Pull out every line below that contains the word "docs".

--- EXTRACTED MATERIAL Enclosed Below ---

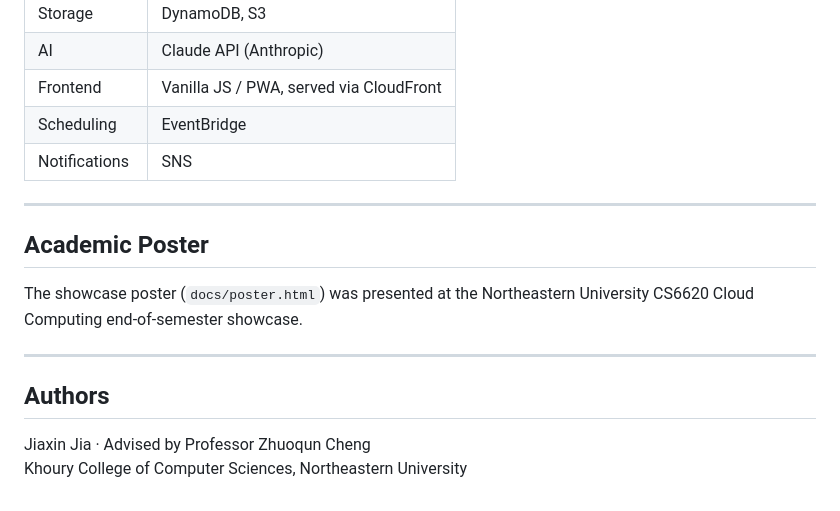
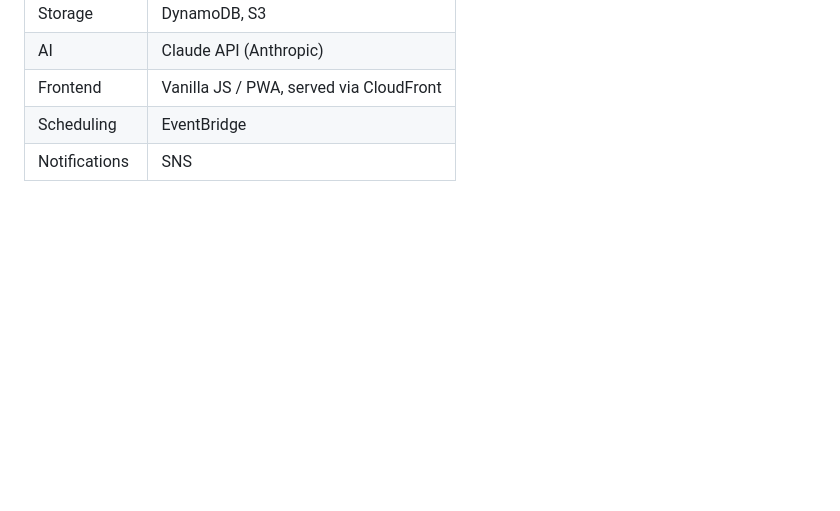
Before and after one commit to kakeikin/Penny, a Markdown page: README.md, the part around the change. Drawn GitHub-style; blank space fills up the shorter version.

Commit message:
docs: update README

```diff
--- a/README.md
+++ b/README.md
@@ -103,16 +103,3 @@ Every confirmed entry satisfies: `SUM(DEBIT lines) == SUM(CREDIT lines)` — enf
 | Frontend | Vanilla JS / PWA, served via CloudFront |
 | Scheduling | EventBridge |
 | Notifications | SNS |
-
----
-
-## Academic Poster
-
-The showcase poster (`docs/poster.html`) was presented at the Northeastern University CS6620 Cloud Computing end-of-semester showcase.
-
----
-
-## Authors
-
-Jiaxin Jia · Advised by Professor Zhuoqun Cheng
-Khoury College of Computer Sciences, Northeastern University
```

--- End of Enclosed EXTRACTED MATERIAL ---

SOLVED PROBLEM:
docs: update README
-The showcase poster (`docs/poster.html`) was presented at the Northeastern University CS6620 Cloud Computing end-of-semester showcase.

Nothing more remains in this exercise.